Not long ago, we were still talking about teleworking and new flexible offices as emerging trends, and today they are already a reality.

 The emergence of the pandemic worldwide and the need to confine the population have led to a cultural and organizational change in companies such as we had not known before.

Overnight, and without any preparation in most cases, companies were forced to send their staff to telecommute and adopt new flexible and remote working relationships.

New reality: teleworking and new offices

In reality, these changes were already there, but the pandemic has accelerated them. Indeed, years ago we began to talk about the VUCA environment; of a different world as a result of the unstoppable advance of information and communication technologies, and of the globalization of relationships.

We live in an interconnected world, in which distances and schedules were already losing relevance. But above all, we were beginning to live in a new paradigm in which change was permanent and the tangible was being replaced by the intangible: ideas, knowledge, speed and flexibility were becoming the sustainable competitive advantages of this new it was.

Change had become a constant, and the fundamental values ​​to compete / survive in this new global environment are called dynamism, innovation, creativity, knowledge, flexibility, mobility, adaptability, learning, continuous improvement and speed.
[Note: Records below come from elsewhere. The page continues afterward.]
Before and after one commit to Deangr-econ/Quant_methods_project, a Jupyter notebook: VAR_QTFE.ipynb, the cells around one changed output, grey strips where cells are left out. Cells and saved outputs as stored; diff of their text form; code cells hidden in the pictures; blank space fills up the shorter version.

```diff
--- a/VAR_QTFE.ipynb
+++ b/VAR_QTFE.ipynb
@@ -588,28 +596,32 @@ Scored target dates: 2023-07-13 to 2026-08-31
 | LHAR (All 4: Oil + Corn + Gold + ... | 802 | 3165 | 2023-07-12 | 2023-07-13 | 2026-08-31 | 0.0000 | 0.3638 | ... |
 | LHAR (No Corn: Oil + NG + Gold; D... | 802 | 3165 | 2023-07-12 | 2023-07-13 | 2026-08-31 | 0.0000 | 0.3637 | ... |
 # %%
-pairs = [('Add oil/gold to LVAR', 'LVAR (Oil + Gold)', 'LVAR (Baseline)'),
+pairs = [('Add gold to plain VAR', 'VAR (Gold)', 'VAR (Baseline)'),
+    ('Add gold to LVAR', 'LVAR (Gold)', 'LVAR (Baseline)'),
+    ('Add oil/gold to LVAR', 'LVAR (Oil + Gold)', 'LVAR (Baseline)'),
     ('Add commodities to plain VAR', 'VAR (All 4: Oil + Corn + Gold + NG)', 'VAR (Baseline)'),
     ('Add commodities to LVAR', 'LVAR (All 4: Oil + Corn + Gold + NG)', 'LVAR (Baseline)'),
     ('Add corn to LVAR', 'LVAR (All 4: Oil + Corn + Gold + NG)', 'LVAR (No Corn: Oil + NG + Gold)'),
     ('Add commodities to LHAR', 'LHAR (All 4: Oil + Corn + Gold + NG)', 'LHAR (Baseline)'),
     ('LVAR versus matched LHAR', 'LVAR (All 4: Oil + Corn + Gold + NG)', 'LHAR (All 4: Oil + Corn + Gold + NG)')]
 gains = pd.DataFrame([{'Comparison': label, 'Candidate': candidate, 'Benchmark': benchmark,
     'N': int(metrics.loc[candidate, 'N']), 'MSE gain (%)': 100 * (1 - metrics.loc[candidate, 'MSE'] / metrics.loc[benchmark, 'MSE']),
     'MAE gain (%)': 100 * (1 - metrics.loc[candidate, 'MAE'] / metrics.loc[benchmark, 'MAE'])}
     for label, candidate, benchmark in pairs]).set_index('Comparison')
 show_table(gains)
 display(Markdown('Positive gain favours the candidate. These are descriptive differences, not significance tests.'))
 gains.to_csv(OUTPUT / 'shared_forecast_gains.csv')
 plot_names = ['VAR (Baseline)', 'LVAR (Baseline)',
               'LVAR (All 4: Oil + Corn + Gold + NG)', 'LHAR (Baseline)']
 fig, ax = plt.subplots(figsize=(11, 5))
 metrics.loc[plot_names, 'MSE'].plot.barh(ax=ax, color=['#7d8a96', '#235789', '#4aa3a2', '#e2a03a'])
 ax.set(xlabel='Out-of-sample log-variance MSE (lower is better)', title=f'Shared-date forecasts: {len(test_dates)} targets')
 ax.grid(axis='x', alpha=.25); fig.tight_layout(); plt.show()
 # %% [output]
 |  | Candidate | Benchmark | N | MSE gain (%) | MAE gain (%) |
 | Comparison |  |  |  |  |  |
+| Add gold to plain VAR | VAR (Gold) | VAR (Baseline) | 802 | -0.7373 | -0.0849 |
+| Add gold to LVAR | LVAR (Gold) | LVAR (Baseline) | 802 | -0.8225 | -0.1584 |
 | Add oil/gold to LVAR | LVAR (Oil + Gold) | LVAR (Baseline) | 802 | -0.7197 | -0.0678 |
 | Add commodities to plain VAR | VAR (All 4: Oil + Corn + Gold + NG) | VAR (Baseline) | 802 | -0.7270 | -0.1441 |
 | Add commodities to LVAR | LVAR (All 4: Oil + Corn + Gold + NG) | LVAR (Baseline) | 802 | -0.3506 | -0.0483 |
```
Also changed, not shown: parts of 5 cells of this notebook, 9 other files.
Teleworking, one of the most significant changes, but not the only one

Among the most important changes in what the work itself is, it is worth highlighting:

  • Greater doses of flexibility and mobility – “work where and when you want.”
  • New corporate cultures, more transparent, innovative and horizontal, and a different leadership style, with differential attributes such as communication, flexibility and empowerment.
  • Greater prominence of people and their physical and emotional well-being.
  • Implementation of agile methodologies, which facilitate quick responses and generally favor innovation processes.

Scrum, agile, kanban … These are some of the agile work methodologies that emerged in the world of computing in the mid-eighties and early nineties, and that today have already been introduced in all types of companies. They offer a way to respond to the dizzying pace of change in this society of hyper connectivity and shared knowledge. 

What the pandemic has done is accelerate these changes that had already been introduced in our lives and ways of working, and especially the first, teleworking that has come to stay.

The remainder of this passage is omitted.